Etsy ceo Chad Dickerson, who said sales for the holiday weekend were up over 60 percent year-over-year, also called 2013 the “year of mobile for the holidays.”
The vintage and made-by-hand marketplace has seen more than 30 million visits to Etsy.com since Thanksgiving morning, the majority of those coming from shoppers using a mobile device.
While the early promotions took a bite out of online sales over the holiday weekend for many, Target Corp. said it saw continued strength, especially on Thanksgiving.
Jason Goldberger, senior vice president of target.com and mobile, said Thursday was a record day for target.com this year and in 2012.
“While Cyber Monday will be great and so far it looks really good, Thanksgiving [sales] will be much larger,” Goldberger told WWD Monday afternoon. “Guests are definitely shopping earlier — meaning before Cyber Monday. We talk about Black Friday, but our Black Friday is Thursday, [and guests are] shopping even earlier in the day. Sales went live 3 a.m. Central Time, and we had an initial rush of orders.”
The deals offered by Target on Thursday were consistent in-store and on target.com — part of the retailer’s omnichannel strategy that’s been a focus for the past two years, according to Goldberger. He said the retailer presents online and brick-and-mortar as “one Target.” The retailer began offering free Wi-Fi in all of its stores in October 2012 and last month set up a program allowing customers to buy online and pick up in store. There are also many items showcased on target.com that are only sold in-store — like groceries — but they are still visible on the Web site so consumers can see what’s available.
Target.com offered specific Cyber Monday deals, including a promotion where if consumers bought one full-price item of men’s or women’s apparel, jewelry, accessories and shoes, they get a second one for 60 percent off.
The final tally for Cyber Monday sales will be ready today. Last year, excluding mobile, Cyber Monday generated $1.465 billion in sales, a 17.1 percent rise over a year earlier.

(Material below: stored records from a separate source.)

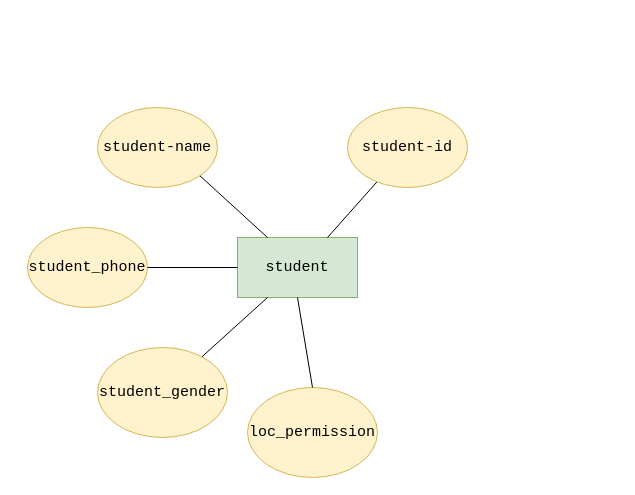
Before: page "第 1 页" (1 of 2) of A-task3.drawio in sweeteryue/campus-carpool-system, a draw.io diagram. Source tidied: cells renumbered, new cells numbered last; positions are measured from the earlier drawing's top-left corner, leaving out a move shared by most shapes. Both pictures are drawn from the tidied source at 100%, with x=0, y=0 at pixel (27, 107).
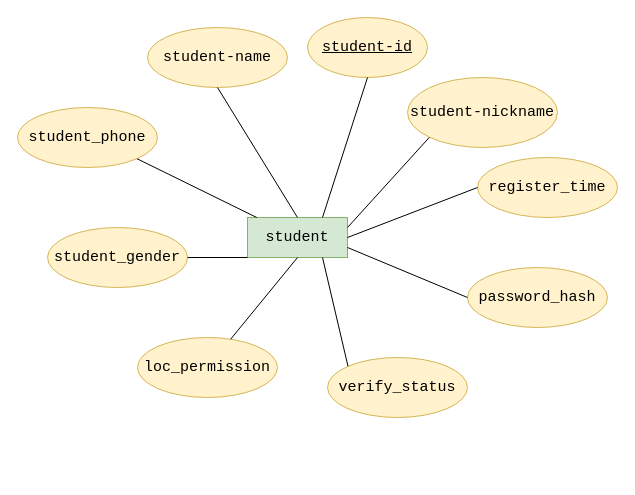
The same page after the edit.

What changed in the source:
```diff
@@
+    <mxCell id="5" value="&lt;font face=&quot;Courier New&quot;&gt;&lt;span style=&quot;font-size: 15px;&quot;&gt;student-id&lt;/span&gt;&lt;/font&gt;" style="ellipse;whiteSpace=wrap;html=1;align=center;fontStyle=4;fillColor=#fff2cc;strokeColor=#d6b656;" parent="1" vertex="1">
+      <mxGeometry x="280" y="-90" width="120" height="60" as="geometry" />
+    </mxCell>
-    <mxCell id="2" value="&lt;font face=&quot;Courier New&quot; style=&quot;font-size: 15px;&quot;&gt;student&lt;/font&gt;" style="rounded=0;whiteSpace=wrap;html=1;fillColor=#d5e8d4;strokeColor=#82b366;" parent="1" vertex="1">
-      <mxGeometry x="210" y="130" width="120" height="60" as="geometry" />
+    <mxCell id="2" value="&lt;span style=&quot;font-family: &amp;quot;Courier New&amp;quot;; font-size: 15px;&quot;&gt;student&lt;/span&gt;" style="whiteSpace=wrap;html=1;align=center;fillColor=#d5e8d4;strokeColor=#82b366;" parent="1" vertex="1">
+      <mxGeometry x="220" y="110" width="100" height="40" as="geometry" />
     </mxCell>
+    <mxCell id="6" style="endArrow=none;html=1;rounded=0;defaultLabelBackgroundColor=page;exitX=0.75;exitY=0;exitDx=0;exitDy=0;entryX=0.5;entryY=1;entryDx=0;entryDy=0;" parent="1" edge="1" source="2" target="5">
+      <mxGeometry relative="1" as="geometry" />
+    </mxCell>
-    <mxCell id="3" value="&lt;font face=&quot;Courier New&quot; style=&quot;font-size: 15px;&quot;&gt;student-name&lt;/font&gt;" style="ellipse;whiteSpace=wrap;html=1;shapeInside=1;fillColor=#fff2cc;strokeColor=#d6b656;" parent="1" vertex="1">
-      <mxGeometry x="70" width="120" height="80" as="geometry" />
+    <mxCell id="3" value="&lt;font face=&quot;Courier New&quot; style=&quot;font-size: 15px;&quot;&gt;student-name&lt;/font&gt;" style="ellipse;whiteSpace=wrap;html=1;align=center;fillColor=#fff2cc;strokeColor=#d6b656;" parent="1" vertex="1">
+      <mxGeometry x="120" y="-80" width="140" height="60" as="geometry" />
     </mxCell>
-    <mxCell id="4" style="endArrow=none;html=1;rounded=0;defaultLabelBackgroundColor=page;exitX=0.25;exitY=0;exitDx=0;exitDy=0;entryX=1;entryY=1;entryDx=0;entryDy=0;" parent="1" edge="1" source="2" target="3">
-      <mxGeometry relative="1" as="geometry" />
-    </mxCell>
-    <mxCell id="5" value="&lt;font face=&quot;Courier New&quot;&gt;&lt;span style=&quot;font-size: 15px;&quot;&gt;student-id&lt;/span&gt;&lt;/font&gt;" style="ellipse;whiteSpace=wrap;html=1;shapeInside=1;fillColor=#fff2cc;strokeColor=#d6b656;align=center;" parent="1" vertex="1">
-      <mxGeometry x="320" width="120" height="80" as="geometry" />
-    </mxCell>
-    <mxCell id="6" style="endArrow=none;html=1;rounded=0;defaultLabelBackgroundColor=page;exitX=0.75;exitY=0;exitDx=0;exitDy=0;" parent="1" edge="1" source="2" target="5">
-      <mxGeometry relative="1" as="geometry" />
-    </mxCell>
-    <mxCell id="7" value="&lt;font face=&quot;Courier New&quot; style=&quot;font-size: 15px;&quot;&gt;student_phone&lt;/font&gt;" style="ellipse;whiteSpace=wrap;html=1;shapeInside=1;fillColor=#fff2cc;strokeColor=#d6b656;" parent="1" vertex="1">
-      <mxGeometry y="120" width="120" height="80" as="geometry" />
+    <mxCell id="7" value="&lt;font face=&quot;Courier New&quot; style=&quot;font-size: 15px;&quot;&gt;student_phone&lt;/font&gt;" style="ellipse;whiteSpace=wrap;html=1;align=center;fillColor=#fff2cc;strokeColor=#d6b656;" parent="1" vertex="1">
+      <mxGeometry x="-10" width="140" height="60" as="geometry" />
     </mxCell>
-    <mxCell id="8" style="endArrow=none;html=1;rounded=0;defaultLabelBackgroundColor=page;exitX=1;exitY=0.5;exitDx=0;exitDy=0;entryX=0;entryY=0.5;entryDx=0;entryDy=0;" parent="1" edge="1" source="7" target="2">
-      <mxGeometry x="-0.77" relative="1" as="geometry">
-        <Array as="points">
-          <mxPoint x="120" y="160" />
-        </Array>
-      </mxGeometry>
-    </mxCell>
-    <mxCell id="9" value="&lt;font face=&quot;Courier New&quot; style=&quot;font-size: 15px;&quot;&gt;student_gender&lt;/font&gt;" style="ellipse;whiteSpace=wrap;html=1;shapeInside=1;fillColor=#fff2cc;strokeColor=#d6b656;" parent="1" vertex="1">
-      <mxGeometry x="70" y="240" width="130" height="90" as="geometry" />
+    <mxCell id="9" value="&lt;font face=&quot;Courier New&quot; style=&quot;font-size: 15px;&quot;&gt;student_gender&lt;/font&gt;" style="ellipse;whiteSpace=wrap;html=1;align=center;fillColor=#fff2cc;strokeColor=#d6b656;" parent="1" vertex="1">
+      <mxGeometry x="20" y="120" width="140" height="60" as="geometry" />
     </mxCell>
-    <mxCell id="10" style="endArrow=none;html=1;rounded=0;defaultLabelBackgroundColor=page;entryX=0.25;entryY=1;entryDx=0;entryDy=0;" parent="1" edge="1" source="9" target="2">
-      <mxGeometry x="-0.25" relative="1" as="geometry" />
-    </mxCell>
-    <mxCell id="11" value="&lt;font face=&quot;Courier New&quot; style=&quot;font-size: 15px;&quot;&gt;loc_permission&lt;/font&gt;" style="ellipse;whiteSpace=wrap;html=1;shapeInside=1;fillColor=#fff2cc;strokeColor=#d6b656;" parent="1" vertex="1">
-      <mxGeometry x="220" y="280" width="130" height="90" as="geometry" />
+    <mxCell id="11" value="&lt;font face=&quot;Courier New&quot; style=&quot;font-size: 15px;&quot;&gt;loc_permission&lt;/font&gt;" style="ellipse;whiteSpace=wrap;html=1;align=center;fillColor=#fff2cc;strokeColor=#d6b656;" parent="1" vertex="1">
+      <mxGeometry x="110" y="230" width="140" height="60" as="geometry" />
     </mxCell>
-    <mxCell id="12" style="endArrow=none;html=1;rounded=0;defaultLabelBackgroundColor=page;entryX=0.5;entryY=1;entryDx=0;entryDy=0;exitX=0.5;exitY=0;exitDx=0;exitDy=0;" parent="1" edge="1" source="11" target="2">
+    <mxCell id="12" style="endArrow=none;html=1;rounded=0;defaultLabelBackgroundColor=page;entryX=0.5;entryY=1;entryDx=0;entryDy=0;" parent="1" edge="1" source="11" target="2">
       <mxGeometry relative="1" as="geometry" />
     </mxCell>
+    <mxCell id="10" style="endArrow=none;html=1;rounded=0;defaultLabelBackgroundColor=page;exitX=1;exitY=0.5;exitDx=0;exitDy=0;entryX=0;entryY=1;entryDx=0;entryDy=0;" parent="1" edge="1" source="9" target="2">
+      <mxGeometry relative="1" as="geometry" />
+    </mxCell>
+    <mxCell id="8" style="endArrow=none;html=1;rounded=0;defaultLabelBackgroundColor=page;exitX=1;exitY=1;exitDx=0;exitDy=0;" parent="1" edge="1" source="7" target="2">
+      <mxGeometry relative="1" as="geometry" />
+    </mxCell>
+    <mxCell id="13" style="endArrow=none;html=1;rounded=0;defaultLabelBackgroundColor=page;exitX=0.5;exitY=1;exitDx=0;exitDy=0;entryX=0.5;entryY=0;entryDx=0;entryDy=0;" parent="1" edge="1" source="3" target="2">
+      <mxGeometry relative="1" as="geometry" />
+    </mxCell>
+    <mxCell id="14" value="&lt;font face=&quot;Courier New&quot; style=&quot;font-size: 15px;&quot;&gt;student‑nickname&lt;/font&gt;" style="ellipse;whiteSpace=wrap;html=1;align=center;fillColor=#fff2cc;strokeColor=#d6b656;" parent="1" vertex="1">
+      <mxGeometry x="380" y="-30" width="150" height="70" as="geometry" />
+    </mxCell>
+    <mxCell id="15" style="endArrow=none;html=1;rounded=0;defaultLabelBackgroundColor=page;exitX=1;exitY=0.25;exitDx=0;exitDy=0;entryX=0;entryY=1;entryDx=0;entryDy=0;" parent="1" edge="1" source="2" target="14">
+      <mxGeometry relative="1" as="geometry" />
+    </mxCell>
+    <mxCell id="16" value="&lt;font face=&quot;Courier New&quot; style=&quot;font-size: 15px;&quot;&gt;verify_status&lt;/font&gt;" style="ellipse;whiteSpace=wrap;html=1;align=center;fillColor=#fff2cc;strokeColor=#d6b656;" parent="1" vertex="1">
+      <mxGeometry x="300" y="250" width="140" height="60" as="geometry" />
+    </mxCell>
+    <mxCell id="17" style="endArrow=none;html=1;rounded=0;defaultLabelBackgroundColor=page;exitX=0.75;exitY=1;exitDx=0;exitDy=0;entryX=0;entryY=0;entryDx=0;entryDy=0;" parent="1" edge="1" source="2" target="16">
+      <mxGeometry relative="1" as="geometry" />
+    </mxCell>
+    <mxCell id="18" value="&lt;font face=&quot;Courier New&quot; style=&quot;font-size: 15px;&quot;&gt;password_hash&lt;/font&gt;" style="ellipse;whiteSpace=wrap;html=1;align=center;fillColor=#fff2cc;strokeColor=#d6b656;" parent="1" vertex="1">
+      <mxGeometry x="440" y="160" width="140" height="60" as="geometry" />
+    </mxCell>
+    <mxCell id="19" style="endArrow=none;html=1;rounded=0;defaultLabelBackgroundColor=page;exitX=1;exitY=0.75;exitDx=0;exitDy=0;entryX=0;entryY=0.5;entryDx=0;entryDy=0;" parent="1" edge="1" source="2" target="18">
+      <mxGeometry relative="1" as="geometry" />
+    </mxCell>
+    <mxCell id="20" value="&lt;font face=&quot;Courier New&quot; style=&quot;font-size: 15px;&quot;&gt;register_time&lt;/font&gt;" style="ellipse;whiteSpace=wrap;html=1;align=center;fillColor=#fff2cc;strokeColor=#d6b656;" parent="1" vertex="1">
+      <mxGeometry x="450" y="50" width="140" height="60" as="geometry" />
+    </mxCell>
+    <mxCell id="21" style="endArrow=none;html=1;rounded=0;defaultLabelBackgroundColor=page;exitX=1;exitY=0.5;exitDx=0;exitDy=0;entryX=0;entryY=0.5;entryDx=0;entryDy=0;" parent="1" edge="1" source="2" target="20">
+      <mxGeometry relative="1" as="geometry" />
+    </mxCell>
```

A survey conducted by Prosper Insights & Analytics over the weekend for the NRF projected that upwards of 131 million people, or 54.8 percent of those surveyed, would shop online Cyber Monday, up from last year’s 129 million. About 19 percent of shoppers surveyed, or 24.8 million people, said they plan to shop on their mobile device, a 22 percent rise over the 20.4 million last year and a significant jump from the 3.7 million who shopped via mobile in 2009.
What’s still not clear is how all the holiday sales are going to impact profit margins once the season is over.

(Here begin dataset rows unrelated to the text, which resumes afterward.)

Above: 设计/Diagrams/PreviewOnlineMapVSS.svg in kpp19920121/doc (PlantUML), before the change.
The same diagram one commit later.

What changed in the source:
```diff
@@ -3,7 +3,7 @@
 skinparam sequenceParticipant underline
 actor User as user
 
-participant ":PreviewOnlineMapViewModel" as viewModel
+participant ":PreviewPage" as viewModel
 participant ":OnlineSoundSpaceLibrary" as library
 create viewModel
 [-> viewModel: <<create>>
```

Laura Gurski, partner and global leader of the Consumer Product & Retail Practice at management consulting firm A.T. Kearney, contended that promotions starting as early as right after Halloween resulted in consumers essentially skipping Thanksgiving as a major shopping event. Thanksgiving sales ate into Black Friday, and she called items for sale over last weekend “overly promoted and significantly discounted” — with retailers sacrificing their margins for volume, even though it didn’t quite “pay out for them.”

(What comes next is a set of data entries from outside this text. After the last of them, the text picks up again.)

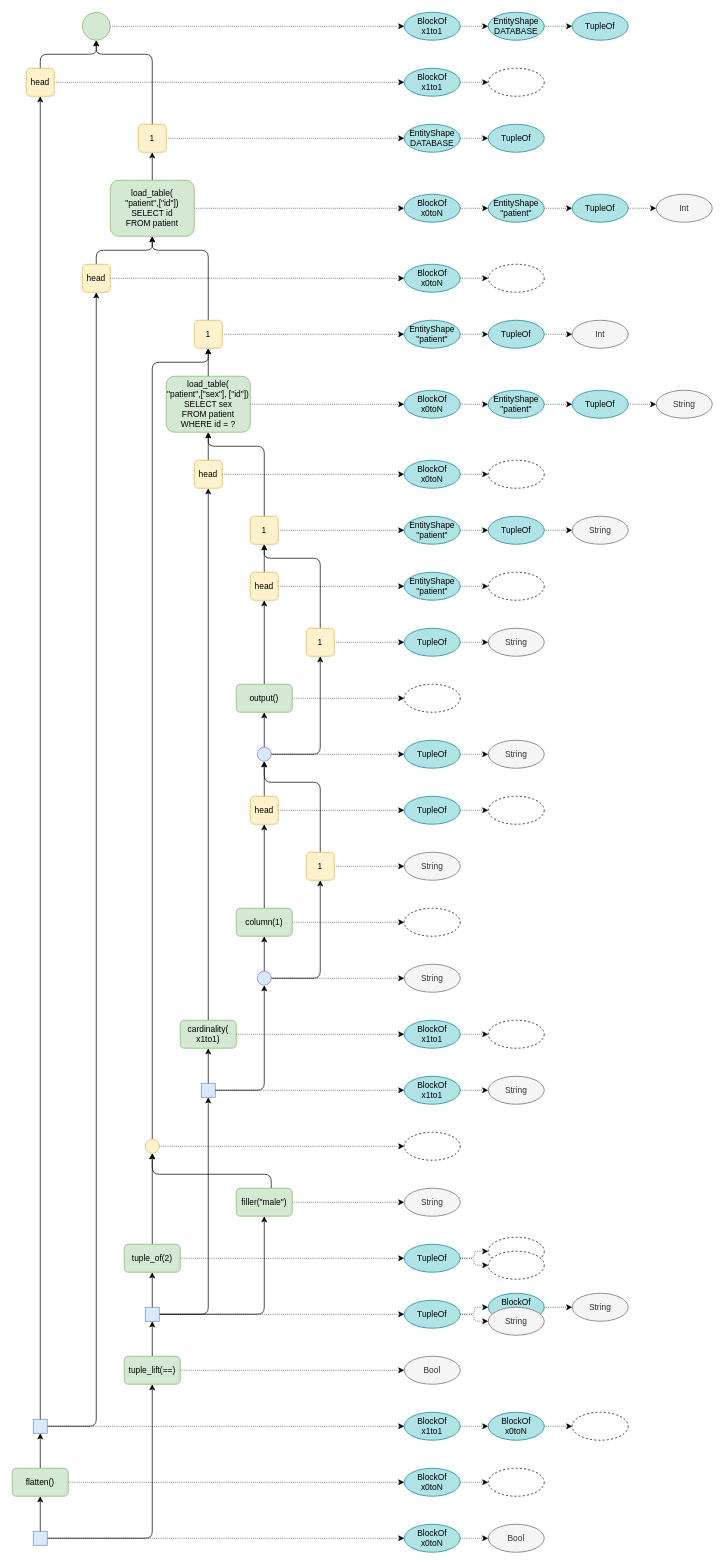
This is page 6 of 7 of sql-tracing.drawio from rbt-lang/diagrams, a draw.io file, before an edit. Source tidied: cells renumbered, new cells numbered last; positions are measured from the earlier drawing's top-left corner, leaving out a move shared by most shapes. Both pictures are drawn from the tidied source at 70%, with x=0, y=0 at pixel (12, 12).
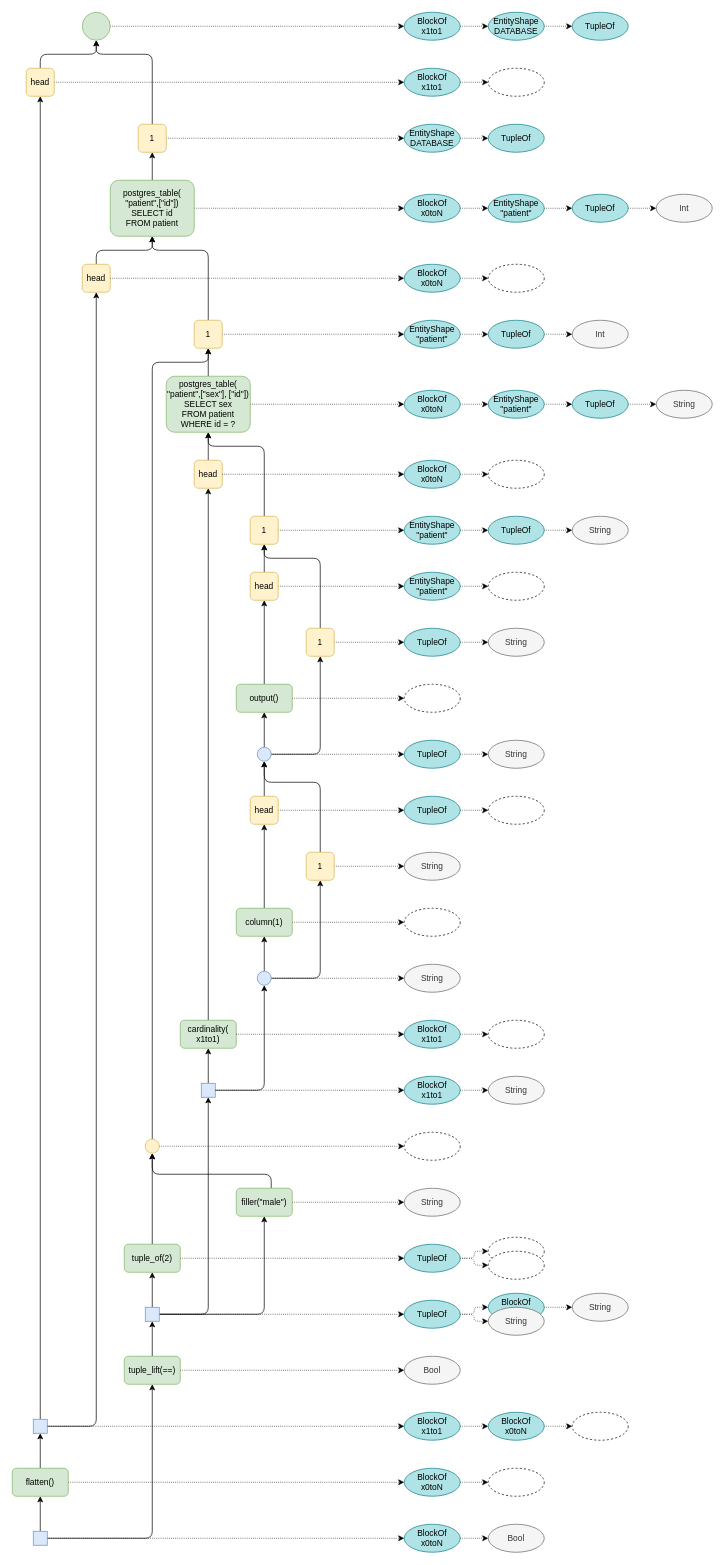
The same page after the edit.

The edit, as a diff of the source:
```diff
@@
-    <mxCell id="112" value="load_table(&lt;br&gt;&quot;patient&quot;,[&quot;sex&quot;], [&quot;id&quot;])&lt;br&gt;SELECT sex&lt;br&gt;FROM patient&lt;br&gt;WHERE id = ?" style="rounded=1;whiteSpace=wrap;html=1;fillColor=#d5e8d4;strokeColor=#82b366;" parent="1" vertex="1">
+    <mxCell id="112" value="postgres_table(&lt;br&gt;&quot;patient&quot;,[&quot;sex&quot;], [&quot;id&quot;])&lt;br&gt;SELECT sex&lt;br&gt;FROM patient&lt;br&gt;WHERE id = ?" style="rounded=1;whiteSpace=wrap;html=1;fillColor=#d5e8d4;strokeColor=#82b366;" parent="1" vertex="1">
       <mxGeometry x="220" y="520" width="120" height="80" as="geometry" />
     </mxCell>
@@
-    <mxCell id="147" value="load_table(&lt;br&gt;&quot;patient&quot;,[&quot;id&quot;])&lt;br&gt;SELECT id&lt;br&gt;FROM patient" style="rounded=1;whiteSpace=wrap;html=1;fillColor=#d5e8d4;strokeColor=#82b366;" parent="1" vertex="1">
+    <mxCell id="147" value="postgres_table(&lt;br&gt;&quot;patient&quot;,[&quot;id&quot;])&lt;br&gt;SELECT id&lt;br&gt;FROM patient" style="rounded=1;whiteSpace=wrap;html=1;fillColor=#d5e8d4;strokeColor=#82b366;" parent="1" vertex="1">
       <mxGeometry x="140" y="240" width="120" height="80" as="geometry" />
     </mxCell>
```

But the biggest story for Gurski this season with respect to online is the behavioral shift in the way consumers are buying. She explained that online shoppers typically make a “point purchase” — meaning they know what they are going to buy, and they likely aren’t going to buy several items at once out of convenience because they are all sold on the same site. This has taught consumers to look for a deal in every element of the purchase — and this is increasingly transcending the in-store shopping experience.
“If you’re buying a TV and you need a stand, you won’t buy them together — whereas in the past you might have bought everything you needed at one time. We’re seeing consumers walk into a brick-and-mortar store and shop as if they’re online: buying just one item,” Gurski said.
She added that mobile has contributed to this phenomenon. With mobile apps, shoppers can buy additional items online, even before they check out of the store. “It’s become a new way to ‘chore stack,’ preempting the need to drive to multiple locations and having those other items mailed to you instead,” Gurski said.